3 Main Reasons To Watch Avatar
“Water, Earth, Fire, Air…” One cannot easily forget the opening monologue of Avatar: The Last Airbender as the Nickelodeon show still remains a fan-favorite after almost two decades. Based on Asian culture and lore, Avatar: The Last Airbender gave fans a fresh and engaging storyline with bending elements, a bunch of kids sharing the same brain cell, and a whole new fantastical world, this is also one of the reasons to watch Avatar and making them instantly fall in love with it!
In 2020, almost 12 years after the show concluded, Netflix streamed the show and gave fans the biggest surprise. Even after all these years, the show had a great fan base and also attracted first-time viewers to watch it. Avatar: The Last Airbender set a record on Netflix as the show with the longest consecutive-run in the Top 10 Streamed Series chart.
So what makes the show so popular that the initial fans, who would at least be in their 20s now gush about the show? We’ve narrowed down a few vital reasons just for you!
Uncle Iroh is a Member of Which Secret Society?
- A. Order of the Red Lotus
- B. Order of the White Lotus
- C. The Akatsuki
- D. The Jasmine Dragon
It’s (Not) Just a Kids Show
The show creators Michael DiMartino and Bryan Konietzko are genii enough to not limit the story for just kids, even though it is originally a Nickelodeon show. Concepts like parental abuse, a 100-year war (they don’t try to cover up the consequences), and – gasp – genocide.
Yes, the show has divided the world into factions based on the elements – Fire Nation, Earth Kingdom, Water Tribe, and Air Nomad. The Fire Lord, the leader of the Fire Nation, decides to wipe out the entire population of Air Nomads and the effects of it are never sugarcoated in the show.
There are also some extraordinary character development and issues that are faced in the real world that only adults can understand. It’s funny to see the old fans understand this only during the re-watch.
Brilliant World-Building With a Refreshing Eastern Culture
We are widely familiar with elves and dwarves and fairies but Avatar: The Last Airbender has an entirely different type of fantastical world that is beautifully influenced by Asian culture. The Fire Nation and Earth Kingdom is a mix of Chinese and Japanese culture, and the Air Nomads are heavily based on Tibetan culture. Even the element bending and non-element action is based on real martial arts moves.
Shows with fantasy worlds need to be understood well but Avatar: The Last Airbender eases the burden for us. The concept of bending the elements and sub-element techniques like lightning-bending, metalbending, and bloodletting is pretty simple to understand and do not have too many plot holes or complications. It is simply perfect!

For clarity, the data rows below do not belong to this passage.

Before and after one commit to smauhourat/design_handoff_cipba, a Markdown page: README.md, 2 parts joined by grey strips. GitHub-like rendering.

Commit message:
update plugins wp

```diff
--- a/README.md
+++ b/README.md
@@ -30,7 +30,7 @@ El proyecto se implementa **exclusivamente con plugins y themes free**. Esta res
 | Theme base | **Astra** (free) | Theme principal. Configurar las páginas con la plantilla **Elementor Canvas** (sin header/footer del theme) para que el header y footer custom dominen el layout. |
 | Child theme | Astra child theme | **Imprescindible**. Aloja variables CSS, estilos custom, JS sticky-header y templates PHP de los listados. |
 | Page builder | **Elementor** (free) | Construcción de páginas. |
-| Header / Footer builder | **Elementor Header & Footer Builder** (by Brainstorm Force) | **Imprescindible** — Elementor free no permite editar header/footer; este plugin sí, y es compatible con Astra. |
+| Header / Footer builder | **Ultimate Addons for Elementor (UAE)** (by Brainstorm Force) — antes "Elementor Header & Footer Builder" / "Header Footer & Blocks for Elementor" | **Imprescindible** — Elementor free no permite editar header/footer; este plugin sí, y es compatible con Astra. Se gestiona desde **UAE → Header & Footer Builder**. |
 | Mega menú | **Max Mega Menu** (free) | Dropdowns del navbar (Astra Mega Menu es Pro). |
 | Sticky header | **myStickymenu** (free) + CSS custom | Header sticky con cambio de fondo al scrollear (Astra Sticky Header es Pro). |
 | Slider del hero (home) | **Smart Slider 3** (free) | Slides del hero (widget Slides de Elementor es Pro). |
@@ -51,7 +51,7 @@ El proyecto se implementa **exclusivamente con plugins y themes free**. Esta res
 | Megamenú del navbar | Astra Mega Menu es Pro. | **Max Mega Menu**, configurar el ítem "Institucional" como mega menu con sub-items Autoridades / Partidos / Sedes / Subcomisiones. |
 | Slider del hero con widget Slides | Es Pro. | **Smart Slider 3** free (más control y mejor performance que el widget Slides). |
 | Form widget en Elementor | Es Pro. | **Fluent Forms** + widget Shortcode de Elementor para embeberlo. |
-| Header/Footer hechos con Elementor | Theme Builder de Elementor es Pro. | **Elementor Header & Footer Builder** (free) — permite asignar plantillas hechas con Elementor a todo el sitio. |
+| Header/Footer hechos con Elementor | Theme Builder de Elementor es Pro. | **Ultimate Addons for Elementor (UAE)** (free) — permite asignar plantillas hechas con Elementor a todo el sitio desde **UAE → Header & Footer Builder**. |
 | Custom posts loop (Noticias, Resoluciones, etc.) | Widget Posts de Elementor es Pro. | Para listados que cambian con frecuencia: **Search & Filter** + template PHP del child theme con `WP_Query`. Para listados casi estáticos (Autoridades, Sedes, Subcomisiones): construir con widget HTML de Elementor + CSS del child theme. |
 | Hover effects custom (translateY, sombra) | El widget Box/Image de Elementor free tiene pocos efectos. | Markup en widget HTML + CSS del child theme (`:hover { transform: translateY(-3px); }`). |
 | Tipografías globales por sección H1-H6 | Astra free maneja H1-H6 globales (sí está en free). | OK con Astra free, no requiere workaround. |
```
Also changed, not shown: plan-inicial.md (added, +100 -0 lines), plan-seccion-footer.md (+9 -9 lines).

Starting the show with a bunch of kids trying to save the world, Avatar: The Last Airbender has some remarkable characters with a consistent growth throughout the show. From the protagonist Aang to side-character Suki, each and every character is given a brilliant character development that fans just cannot ignore.
The Redemption Arc
This definitely needs a separate segment or we cannot do justice to the character. Zuko, the ill-tempered Fire Prince and Heir to the Throne, was first introduced as the main antagonist of the show. But will you ever root for the bad guy to win in just the third episode? Well, you will! Zuko was a very ‘complicated’ villain. He was banished from his own Nation by his own father, the Fire Lord, to capture the Avatar.
Three years away from his Nation searching for the Avatar, Prince Zuko was accompanied by his ever-loving (and everyone’s favorite) Uncle Iroh. The angry Prince is a villain-turned-hero in the story. And finding the path of redemption by himself makes his character more interesting and loved. From small heroic acts to detailed inner conflicts and clumsy redemption attempts, Zuko’s arc is still one of the best redemption arcs in television history.
With the live-action Netflix adaptation coming up, make sure you test your Avatar skills in the quiz here!